While Slack proved problematic, the other central messaging platform, regular old SMS, was better than ever. Because your DeX and S8 are both your phones and your desktop. You can have entire texting conversations on your desktop in the resizable Messages app. Likewise, you can make voice calls from your docked S8. Launch the phone dialer and make the call; you’ll hear your partner over the docked speakerphone.
Music apps? We experienced mixed behaviors. Spotify launched in a fixed Android portrait window and refused to play music. But YouTube Music cooperated, playing music through the phone’s speakers.
But enough about these distractions. Let’s talk productivity. DeX supports several image editing apps. But we opted to go with Lightroom Photoshop, which is incredibly refined for a mobile app and runs speedy-fine on the Snapdragon 835 processor of the Galaxy S8+. What’s more, finding the images needed to edit wasn’t much of a hassle. Once you download a file, it appears in My Files. The rudimentary Android file manager app preloaded at the top of the DeX desktop.
Editing raw text was just as easy. When we were sent video scripts via email. We clicked on the Drive links and popped the hands in Docs. Supporting resizable windows, cut and paste, and other DeX behaviors. It was still in the mobile version of Docs, so some tasks, adding a comment, required a few extra inputs. But it never felt excessively tedious.
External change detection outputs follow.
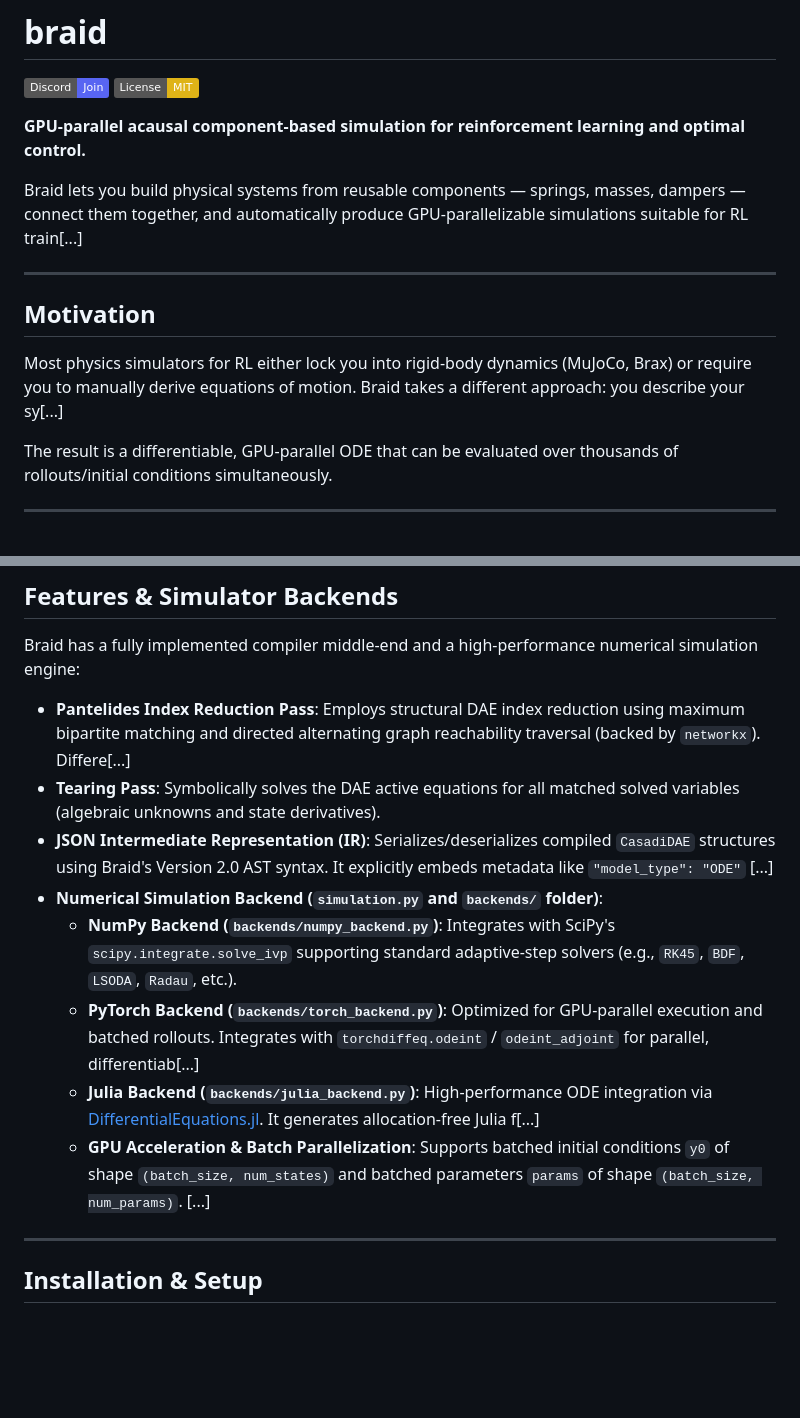
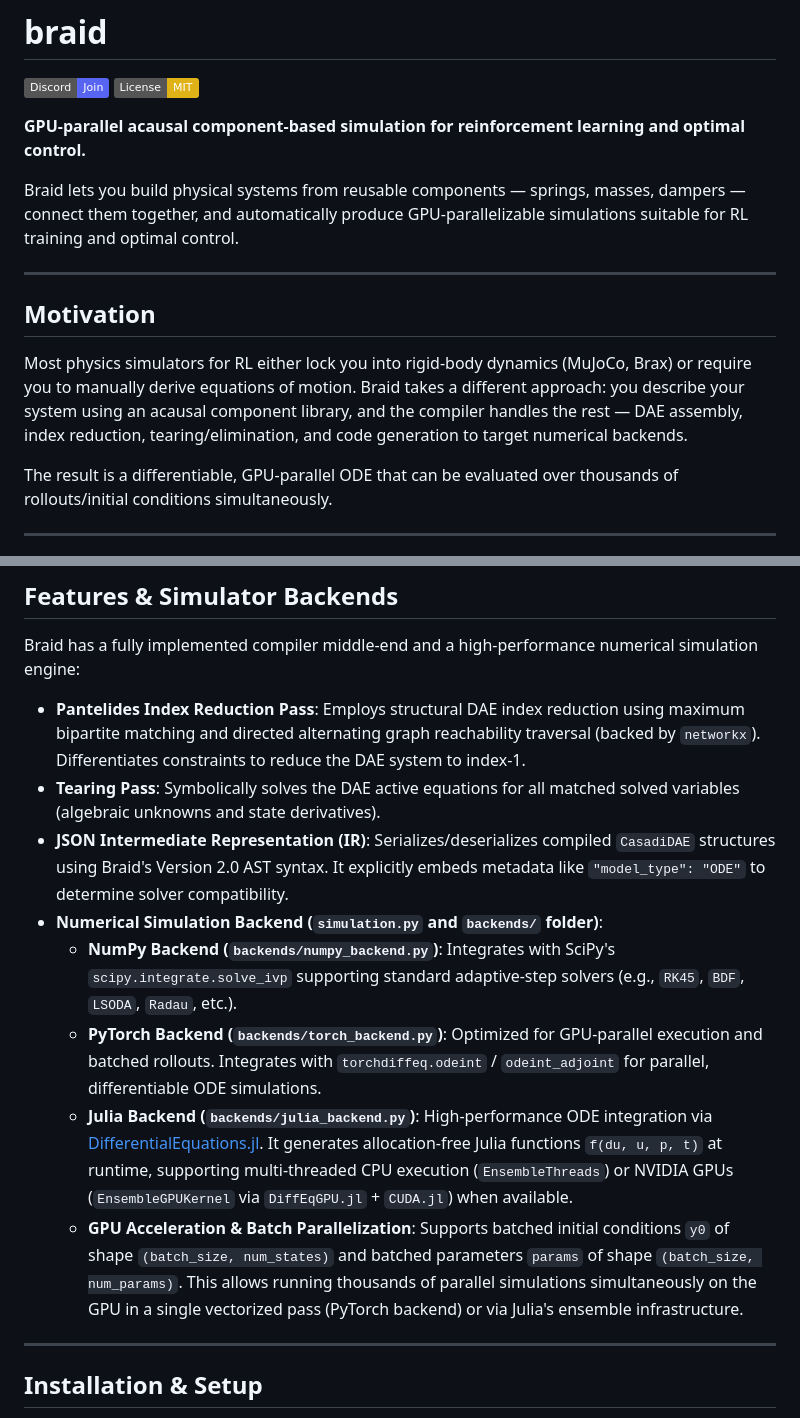
Before and after one commit to AN-Best/braid, a Markdown page: README.md, 2 parts joined by grey strips. Rendered like a GitHub page; badges without logos; blank space fills up the shorter version.

Commit message:
Enhance README.md content for better clarity
Updated descriptions for clarity and detail.

```diff
--- a/README.md
+++ b/README.md
@@ -6,15 +6,14 @@
 
 **GPU-parallel acausal component-based simulation for reinforcement learning and optimal control.**
 
-Braid lets you build physical systems from reusable components — springs, masses, dampers — connect them together, and automatically produce GPU-parallelizable simulations suitable for RL train[...]
-
+Braid lets you build physical systems from reusable components — springs, masses, dampers — connect them together, and automatically produce GPU-parallelizable simulations suitable for RL training and optimal control.
 
 
 ---
 
 ## Motivation
 
-Most physics simulators for RL either lock you into rigid-body dynamics (MuJoCo, Brax) or require you to manually derive equations of motion. Braid takes a different approach: you describe your sy[...]
+Most physics simulators for RL either lock you into rigid-body dynamics (MuJoCo, Brax) or require you to manually derive equations of motion. Braid takes a different approach: you describe your system using an acausal component library, and the compiler handles the rest — DAE assembly, index reduction, tearing/elimination, and code generation to target numerical backends.
 
 The result is a differentiable, GPU-parallel ODE that can be evaluated over thousands of rollouts/initial conditions simultaneously.
 
@@ -42,14 +41,14 @@ Numeric simulation functions (vmap / parallel batch execution)
 
 Braid has a fully implemented compiler middle-end and a high-performance numerical simulation engine:
 
-- **Pantelides Index Reduction Pass**: Employs structural DAE index reduction using maximum bipartite matching and directed alternating graph reachability traversal (backed by `networkx`). Differe[...]
+- **Pantelides Index Reduction Pass**: Employs structural DAE index reduction using maximum bipartite matching and directed alternating graph reachability traversal (backed by `networkx`). Differentiates constraints to reduce the DAE system to index-1.
 - **Tearing Pass**: Symbolically solves the DAE active equations for all matched solved variables (algebraic unknowns and state derivatives).
-- **JSON Intermediate Representation (IR)**: Serializes/deserializes compiled `CasadiDAE` structures using Braid's Version 2.0 AST syntax. It explicitly embeds metadata like `"model_type": "ODE"` [...]
+- **JSON Intermediate Representation (IR)**: Serializes/deserializes compiled `CasadiDAE` structures using Braid's Version 2.0 AST syntax. It explicitly embeds metadata like `"model_type": "ODE"` to determine solver compatibility.
 - **Numerical Simulation Backend (`simulation.py` and `backends/` folder)**:
   - **NumPy Backend (`backends/numpy_backend.py`)**: Integrates with SciPy's `scipy.integrate.solve_ivp` supporting standard adaptive-step solvers (e.g., `RK45`, `BDF`, `LSODA`, `Radau`, etc.).
-  - **PyTorch Backend (`backends/torch_backend.py`)**: Optimized for GPU-parallel execution and batched rollouts. Integrates with `torchdiffeq.odeint` / `odeint_adjoint` for parallel, differentiab[...]
-  - **Julia Backend (`backends/julia_backend.py`)**: High-performance ODE integration via [DifferentialEquations.jl](https://docs.sciml.ai/DiffEqDocs/stable/). It generates allocation-free Julia f[...]
-  - **GPU Acceleration & Batch Parallelization**: Supports batched initial conditions `y0` of shape `(batch_size, num_states)` and batched parameters `params` of shape `(batch_size, num_params)`. [...]
+  - **PyTorch Backend (`backends/torch_backend.py`)**: Optimized for GPU-parallel execution and batched rollouts. Integrates with `torchdiffeq.odeint` / `odeint_adjoint` for parallel, differentiable ODE simulations.
+  - **Julia Backend (`backends/julia_backend.py`)**: High-performance ODE integration via [DifferentialEquations.jl](https://docs.sciml.ai/DiffEqDocs/stable/). It generates allocation-free Julia functions `f(du, u, p, t)` at runtime, supporting multi-threaded CPU execution (`EnsembleThreads`) or NVIDIA GPUs (`EnsembleGPUKernel` via `DiffEqGPU.jl` + `CUDA.jl`) when available.
+  - **GPU Acceleration & Batch Parallelization**: Supports batched initial conditions `y0` of shape `(batch_size, num_states)` and batched parameters `params` of shape `(batch_size, num_params)`. This allows running thousands of parallel simulations simultaneously on the GPU in a single vectorized pass (PyTorch backend) or via Julia's ensemble infrastructure.
 
 ---
 
```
DeX also supports the mobile Microsoft Office suite, including Word, Excel, Powerpoint, OneNote, OneDrive, and Skype. You’ll need an Office 365 subscription to unlock everything, but once you’re up and running, you’ll feel right at home.
But Could We CMS?
The real productivity test would be working inside our custom content management system. This workflow requires getting through password protection. Uploading images, searching through a database for pictures. And making selective text edits in what can often be a slow inflexible cloud-based environment. Right to the payoff, working in the CMS was easy. We never hit a brick wall; performance was more than acceptable.
We entered the CMS via Chrome and had zero issues with password management. The days when mobile browsers forgot our passwords are clearly over. Uploading images required a bit of creativity at the beginning of the week of testing. When we clicked, Upload new image in the CMS interface. Chrome presented us with four source options; Camera, Camcorder, My Files, the Android file manager, and Documents Drive. We could easily navigate to My Files, where the downloaded images were stored.
Strangely, toward the end of the week, the CMS interface stopped giving My Files as a directory option. But quickly found a workaround by jumping into Drive and uploading images stored in the phone’s My Files directory. And that was pretty much the only hiccup. Otherwise, all the CMS activity was business, if perhaps a bit slow.
The Bottom Line
Can we have multi-monitor support? Absolutely. Were we irritated by Bluetooth pairing challenges? Sure. But it’s pretty hard to poke holes in DeX. When we can get all my day-to-day work done with little hassle.
Nonetheless, there’s still the uncertainty of what displays will be waiting for you in the vast business travel unknown. How many will hotel rooms have TVs with HDMI ports? How many hotels can loan you a desktop display? And what happens if you get seemingly appropriate hardware but DeX still letterboxes its desktop?
These are questions that give a pause of thought when thinking about leaving the laptop at home. But when DeX is up and running, it delivers. This is a platform that Samsung should migrate to other Galaxy phones. That should steal a few other users over, that Microsoft should study for its Continuum scheme. There’s a lot to like about the Galaxy S8 and S8+. But DeX might be the best feature for people who work.